Find the number of lines containing the string "padding" in the data. Answer with the number by itself.

☆ ☆ ☆ ☆ ☆ ☆ ☆

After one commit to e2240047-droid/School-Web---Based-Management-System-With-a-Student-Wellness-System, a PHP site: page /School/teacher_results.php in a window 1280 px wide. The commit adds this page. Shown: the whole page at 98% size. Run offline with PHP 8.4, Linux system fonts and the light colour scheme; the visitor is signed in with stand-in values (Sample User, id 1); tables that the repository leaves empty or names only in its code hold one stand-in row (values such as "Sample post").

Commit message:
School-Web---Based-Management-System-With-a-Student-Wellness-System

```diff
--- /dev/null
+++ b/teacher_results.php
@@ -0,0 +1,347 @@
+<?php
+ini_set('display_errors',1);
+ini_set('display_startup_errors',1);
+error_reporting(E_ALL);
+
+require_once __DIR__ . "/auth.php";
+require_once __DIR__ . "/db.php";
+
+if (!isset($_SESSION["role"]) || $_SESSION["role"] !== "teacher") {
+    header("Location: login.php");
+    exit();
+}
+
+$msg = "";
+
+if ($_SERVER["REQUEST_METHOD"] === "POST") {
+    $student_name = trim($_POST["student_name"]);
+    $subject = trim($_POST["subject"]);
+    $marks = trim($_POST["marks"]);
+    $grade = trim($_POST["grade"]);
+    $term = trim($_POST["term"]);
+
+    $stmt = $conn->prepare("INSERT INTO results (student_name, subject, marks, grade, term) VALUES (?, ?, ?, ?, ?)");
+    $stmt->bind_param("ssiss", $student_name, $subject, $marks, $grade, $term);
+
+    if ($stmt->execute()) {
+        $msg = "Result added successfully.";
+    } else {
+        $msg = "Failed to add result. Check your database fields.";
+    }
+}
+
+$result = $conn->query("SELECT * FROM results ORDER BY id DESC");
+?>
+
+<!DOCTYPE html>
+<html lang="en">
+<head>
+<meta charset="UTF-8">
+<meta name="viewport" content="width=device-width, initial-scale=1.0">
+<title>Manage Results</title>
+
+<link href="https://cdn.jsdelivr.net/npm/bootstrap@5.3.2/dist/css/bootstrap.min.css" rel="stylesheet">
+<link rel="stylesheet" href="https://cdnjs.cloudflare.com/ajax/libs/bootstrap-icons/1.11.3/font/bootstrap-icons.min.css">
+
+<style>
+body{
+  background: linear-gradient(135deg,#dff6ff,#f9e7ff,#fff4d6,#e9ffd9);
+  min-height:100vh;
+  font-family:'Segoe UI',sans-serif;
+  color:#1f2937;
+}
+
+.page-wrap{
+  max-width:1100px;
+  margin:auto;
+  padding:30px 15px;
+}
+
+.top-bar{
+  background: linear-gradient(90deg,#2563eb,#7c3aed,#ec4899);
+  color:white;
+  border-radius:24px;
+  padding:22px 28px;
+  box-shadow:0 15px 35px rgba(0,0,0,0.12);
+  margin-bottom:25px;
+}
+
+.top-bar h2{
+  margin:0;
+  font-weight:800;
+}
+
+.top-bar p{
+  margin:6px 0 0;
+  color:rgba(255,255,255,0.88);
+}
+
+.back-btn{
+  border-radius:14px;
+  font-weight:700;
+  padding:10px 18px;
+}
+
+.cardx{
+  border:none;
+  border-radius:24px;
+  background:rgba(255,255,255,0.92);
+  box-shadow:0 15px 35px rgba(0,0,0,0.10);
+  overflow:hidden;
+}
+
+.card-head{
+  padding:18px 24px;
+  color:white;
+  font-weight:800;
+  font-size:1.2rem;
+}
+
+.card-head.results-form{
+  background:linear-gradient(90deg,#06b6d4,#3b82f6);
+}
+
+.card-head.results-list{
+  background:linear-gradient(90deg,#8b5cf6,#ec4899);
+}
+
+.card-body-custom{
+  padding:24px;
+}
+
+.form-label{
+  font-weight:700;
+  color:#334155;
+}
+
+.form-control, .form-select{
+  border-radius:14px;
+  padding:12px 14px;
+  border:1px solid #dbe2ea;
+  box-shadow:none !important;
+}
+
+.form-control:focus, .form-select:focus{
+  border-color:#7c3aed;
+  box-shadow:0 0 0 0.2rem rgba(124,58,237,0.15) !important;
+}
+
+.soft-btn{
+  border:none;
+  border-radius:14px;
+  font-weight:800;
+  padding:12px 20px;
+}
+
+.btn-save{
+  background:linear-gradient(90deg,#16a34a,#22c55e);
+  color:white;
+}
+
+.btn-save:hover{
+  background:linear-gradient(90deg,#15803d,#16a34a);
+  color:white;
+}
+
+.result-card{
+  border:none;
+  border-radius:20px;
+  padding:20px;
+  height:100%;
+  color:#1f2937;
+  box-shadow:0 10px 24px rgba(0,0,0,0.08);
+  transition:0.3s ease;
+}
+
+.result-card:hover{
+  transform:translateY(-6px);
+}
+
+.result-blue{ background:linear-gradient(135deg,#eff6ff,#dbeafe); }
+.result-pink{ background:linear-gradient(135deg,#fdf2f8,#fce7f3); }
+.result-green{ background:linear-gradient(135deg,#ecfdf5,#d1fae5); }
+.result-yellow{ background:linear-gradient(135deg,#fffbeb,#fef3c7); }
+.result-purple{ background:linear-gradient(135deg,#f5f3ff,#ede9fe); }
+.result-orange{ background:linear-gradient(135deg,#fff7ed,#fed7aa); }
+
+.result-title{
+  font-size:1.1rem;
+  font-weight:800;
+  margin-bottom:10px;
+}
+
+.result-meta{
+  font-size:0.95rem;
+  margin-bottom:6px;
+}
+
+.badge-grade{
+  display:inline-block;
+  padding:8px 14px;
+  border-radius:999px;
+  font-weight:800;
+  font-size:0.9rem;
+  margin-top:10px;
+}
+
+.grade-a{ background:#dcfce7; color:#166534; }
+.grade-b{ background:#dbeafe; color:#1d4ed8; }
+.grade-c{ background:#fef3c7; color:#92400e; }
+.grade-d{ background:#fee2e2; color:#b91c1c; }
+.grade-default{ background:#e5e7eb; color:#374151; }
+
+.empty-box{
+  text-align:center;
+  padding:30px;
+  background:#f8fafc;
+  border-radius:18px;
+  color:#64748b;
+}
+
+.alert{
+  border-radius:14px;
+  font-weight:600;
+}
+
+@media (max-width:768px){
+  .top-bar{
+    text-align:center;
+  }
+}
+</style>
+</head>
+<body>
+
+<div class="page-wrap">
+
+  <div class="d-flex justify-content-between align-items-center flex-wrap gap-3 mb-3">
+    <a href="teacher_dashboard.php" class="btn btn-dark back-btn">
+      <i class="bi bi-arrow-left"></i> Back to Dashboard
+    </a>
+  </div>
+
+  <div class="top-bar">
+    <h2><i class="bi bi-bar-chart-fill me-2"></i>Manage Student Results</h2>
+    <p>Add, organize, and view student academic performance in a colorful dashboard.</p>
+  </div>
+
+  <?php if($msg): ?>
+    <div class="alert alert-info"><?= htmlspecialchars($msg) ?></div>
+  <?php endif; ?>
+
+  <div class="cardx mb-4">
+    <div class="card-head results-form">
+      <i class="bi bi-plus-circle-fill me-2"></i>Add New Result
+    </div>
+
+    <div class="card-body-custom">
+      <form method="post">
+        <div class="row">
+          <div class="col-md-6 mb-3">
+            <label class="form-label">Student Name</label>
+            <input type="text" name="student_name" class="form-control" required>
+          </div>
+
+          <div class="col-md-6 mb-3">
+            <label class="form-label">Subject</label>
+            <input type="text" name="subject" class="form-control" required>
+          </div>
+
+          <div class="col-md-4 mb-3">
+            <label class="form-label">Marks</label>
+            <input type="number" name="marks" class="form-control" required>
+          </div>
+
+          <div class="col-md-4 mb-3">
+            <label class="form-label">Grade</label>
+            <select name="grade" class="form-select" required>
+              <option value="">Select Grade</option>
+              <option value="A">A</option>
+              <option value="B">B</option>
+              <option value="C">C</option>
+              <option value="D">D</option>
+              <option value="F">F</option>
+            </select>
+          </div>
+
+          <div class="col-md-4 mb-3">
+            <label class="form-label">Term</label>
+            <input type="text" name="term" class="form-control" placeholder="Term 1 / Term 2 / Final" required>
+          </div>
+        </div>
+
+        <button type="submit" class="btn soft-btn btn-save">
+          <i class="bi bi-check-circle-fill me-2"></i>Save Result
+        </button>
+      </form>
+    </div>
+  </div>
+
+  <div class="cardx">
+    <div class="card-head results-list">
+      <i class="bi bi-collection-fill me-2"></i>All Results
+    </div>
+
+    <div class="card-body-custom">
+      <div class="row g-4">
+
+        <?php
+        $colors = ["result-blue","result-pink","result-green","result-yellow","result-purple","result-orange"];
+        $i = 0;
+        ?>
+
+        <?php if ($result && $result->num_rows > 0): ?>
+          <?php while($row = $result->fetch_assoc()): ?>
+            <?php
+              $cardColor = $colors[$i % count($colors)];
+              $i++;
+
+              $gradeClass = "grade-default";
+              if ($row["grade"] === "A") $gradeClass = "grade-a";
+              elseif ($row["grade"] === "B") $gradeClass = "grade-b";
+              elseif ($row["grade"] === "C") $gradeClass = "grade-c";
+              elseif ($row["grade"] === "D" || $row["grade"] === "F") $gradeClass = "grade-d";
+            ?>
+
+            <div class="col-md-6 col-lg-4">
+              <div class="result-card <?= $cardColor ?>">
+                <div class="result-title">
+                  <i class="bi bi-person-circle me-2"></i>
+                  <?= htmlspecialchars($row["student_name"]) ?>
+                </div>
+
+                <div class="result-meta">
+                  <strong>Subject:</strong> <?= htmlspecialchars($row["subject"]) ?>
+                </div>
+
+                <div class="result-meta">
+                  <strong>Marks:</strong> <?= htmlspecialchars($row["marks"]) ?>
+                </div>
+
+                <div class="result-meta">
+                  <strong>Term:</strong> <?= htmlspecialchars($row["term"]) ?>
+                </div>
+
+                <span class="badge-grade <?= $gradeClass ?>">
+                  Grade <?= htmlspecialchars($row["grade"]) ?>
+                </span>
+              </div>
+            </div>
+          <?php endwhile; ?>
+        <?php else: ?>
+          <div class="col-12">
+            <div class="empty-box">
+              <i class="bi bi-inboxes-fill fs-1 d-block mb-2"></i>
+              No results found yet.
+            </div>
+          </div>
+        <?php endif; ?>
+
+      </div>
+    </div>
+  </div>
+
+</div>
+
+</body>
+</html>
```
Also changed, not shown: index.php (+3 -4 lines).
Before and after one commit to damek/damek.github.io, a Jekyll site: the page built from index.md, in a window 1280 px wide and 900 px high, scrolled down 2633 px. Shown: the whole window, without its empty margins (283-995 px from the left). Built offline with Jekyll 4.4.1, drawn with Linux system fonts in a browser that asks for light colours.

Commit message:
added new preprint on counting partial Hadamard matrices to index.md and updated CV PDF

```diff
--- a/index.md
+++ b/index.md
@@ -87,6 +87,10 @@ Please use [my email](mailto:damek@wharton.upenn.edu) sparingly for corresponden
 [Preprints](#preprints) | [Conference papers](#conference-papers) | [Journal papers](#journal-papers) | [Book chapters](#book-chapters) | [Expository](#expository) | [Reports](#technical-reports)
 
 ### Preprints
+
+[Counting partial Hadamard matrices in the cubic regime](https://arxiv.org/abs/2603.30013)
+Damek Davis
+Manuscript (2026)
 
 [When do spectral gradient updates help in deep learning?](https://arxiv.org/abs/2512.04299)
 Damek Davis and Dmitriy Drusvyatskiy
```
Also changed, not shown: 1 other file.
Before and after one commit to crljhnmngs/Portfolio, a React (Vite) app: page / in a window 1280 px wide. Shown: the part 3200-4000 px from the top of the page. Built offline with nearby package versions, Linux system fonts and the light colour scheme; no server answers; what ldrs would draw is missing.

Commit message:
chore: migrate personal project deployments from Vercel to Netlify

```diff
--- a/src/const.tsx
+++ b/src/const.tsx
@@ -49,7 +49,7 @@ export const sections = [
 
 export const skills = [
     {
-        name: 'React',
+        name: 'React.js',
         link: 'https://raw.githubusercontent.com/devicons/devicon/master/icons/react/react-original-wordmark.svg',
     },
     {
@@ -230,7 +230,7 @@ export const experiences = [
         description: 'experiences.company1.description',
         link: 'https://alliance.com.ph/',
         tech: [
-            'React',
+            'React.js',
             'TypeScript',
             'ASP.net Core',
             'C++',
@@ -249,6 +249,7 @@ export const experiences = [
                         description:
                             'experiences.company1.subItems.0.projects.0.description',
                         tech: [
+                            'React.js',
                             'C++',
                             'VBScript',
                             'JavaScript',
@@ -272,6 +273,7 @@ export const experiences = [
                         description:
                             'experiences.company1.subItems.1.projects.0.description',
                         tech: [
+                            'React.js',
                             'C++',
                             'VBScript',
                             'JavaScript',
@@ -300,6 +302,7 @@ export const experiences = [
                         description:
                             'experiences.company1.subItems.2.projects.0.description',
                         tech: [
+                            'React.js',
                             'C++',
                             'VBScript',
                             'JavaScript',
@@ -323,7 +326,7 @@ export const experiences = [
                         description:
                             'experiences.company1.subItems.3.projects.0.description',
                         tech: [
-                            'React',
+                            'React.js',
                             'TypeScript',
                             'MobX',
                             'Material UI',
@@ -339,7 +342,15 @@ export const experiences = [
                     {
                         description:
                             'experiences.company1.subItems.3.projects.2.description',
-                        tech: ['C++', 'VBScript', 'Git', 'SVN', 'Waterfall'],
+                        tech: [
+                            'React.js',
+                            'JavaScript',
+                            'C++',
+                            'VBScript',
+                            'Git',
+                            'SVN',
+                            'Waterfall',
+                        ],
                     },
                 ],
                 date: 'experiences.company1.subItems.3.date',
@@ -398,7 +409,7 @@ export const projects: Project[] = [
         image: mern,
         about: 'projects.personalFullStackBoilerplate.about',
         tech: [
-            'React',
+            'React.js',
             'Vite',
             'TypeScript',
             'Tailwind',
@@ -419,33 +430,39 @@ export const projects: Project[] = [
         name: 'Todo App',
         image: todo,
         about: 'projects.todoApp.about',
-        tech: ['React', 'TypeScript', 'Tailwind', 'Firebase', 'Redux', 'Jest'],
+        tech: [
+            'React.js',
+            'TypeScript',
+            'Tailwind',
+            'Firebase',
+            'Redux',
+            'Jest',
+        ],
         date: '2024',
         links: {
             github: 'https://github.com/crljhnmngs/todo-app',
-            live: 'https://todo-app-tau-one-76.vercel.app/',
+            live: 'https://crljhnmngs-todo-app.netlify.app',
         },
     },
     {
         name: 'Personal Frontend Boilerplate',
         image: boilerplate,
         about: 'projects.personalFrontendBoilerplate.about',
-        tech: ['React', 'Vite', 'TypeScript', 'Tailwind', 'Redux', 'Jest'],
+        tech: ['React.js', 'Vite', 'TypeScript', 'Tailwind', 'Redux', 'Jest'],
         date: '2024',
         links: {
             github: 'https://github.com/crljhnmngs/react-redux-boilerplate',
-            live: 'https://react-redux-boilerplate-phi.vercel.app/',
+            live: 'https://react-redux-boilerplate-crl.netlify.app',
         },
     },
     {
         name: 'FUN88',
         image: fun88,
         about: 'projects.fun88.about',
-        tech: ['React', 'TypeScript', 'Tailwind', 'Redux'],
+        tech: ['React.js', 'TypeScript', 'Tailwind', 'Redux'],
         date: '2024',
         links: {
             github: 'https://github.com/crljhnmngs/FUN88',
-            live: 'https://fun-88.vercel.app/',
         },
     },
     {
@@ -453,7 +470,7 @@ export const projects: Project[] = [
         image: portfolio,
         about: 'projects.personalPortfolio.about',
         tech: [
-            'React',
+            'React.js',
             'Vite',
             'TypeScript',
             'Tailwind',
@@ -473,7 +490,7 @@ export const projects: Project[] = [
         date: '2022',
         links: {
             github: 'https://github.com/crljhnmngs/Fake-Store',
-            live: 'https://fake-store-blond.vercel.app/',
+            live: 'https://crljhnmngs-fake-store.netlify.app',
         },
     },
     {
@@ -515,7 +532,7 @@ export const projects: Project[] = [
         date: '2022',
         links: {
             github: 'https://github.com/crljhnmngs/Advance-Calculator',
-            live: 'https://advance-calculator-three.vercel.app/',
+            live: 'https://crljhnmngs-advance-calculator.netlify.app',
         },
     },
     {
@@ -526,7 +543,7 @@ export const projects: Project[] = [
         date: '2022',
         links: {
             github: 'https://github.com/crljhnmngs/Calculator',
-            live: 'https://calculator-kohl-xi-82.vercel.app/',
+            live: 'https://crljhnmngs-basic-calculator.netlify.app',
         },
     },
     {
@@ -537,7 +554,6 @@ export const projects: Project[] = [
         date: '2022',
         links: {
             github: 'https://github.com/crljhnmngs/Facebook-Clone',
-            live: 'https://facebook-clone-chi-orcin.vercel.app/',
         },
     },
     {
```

☆ ☆ ☆ ☆ ☆ ☆ ☆

EXERCISE OUTPUT: 10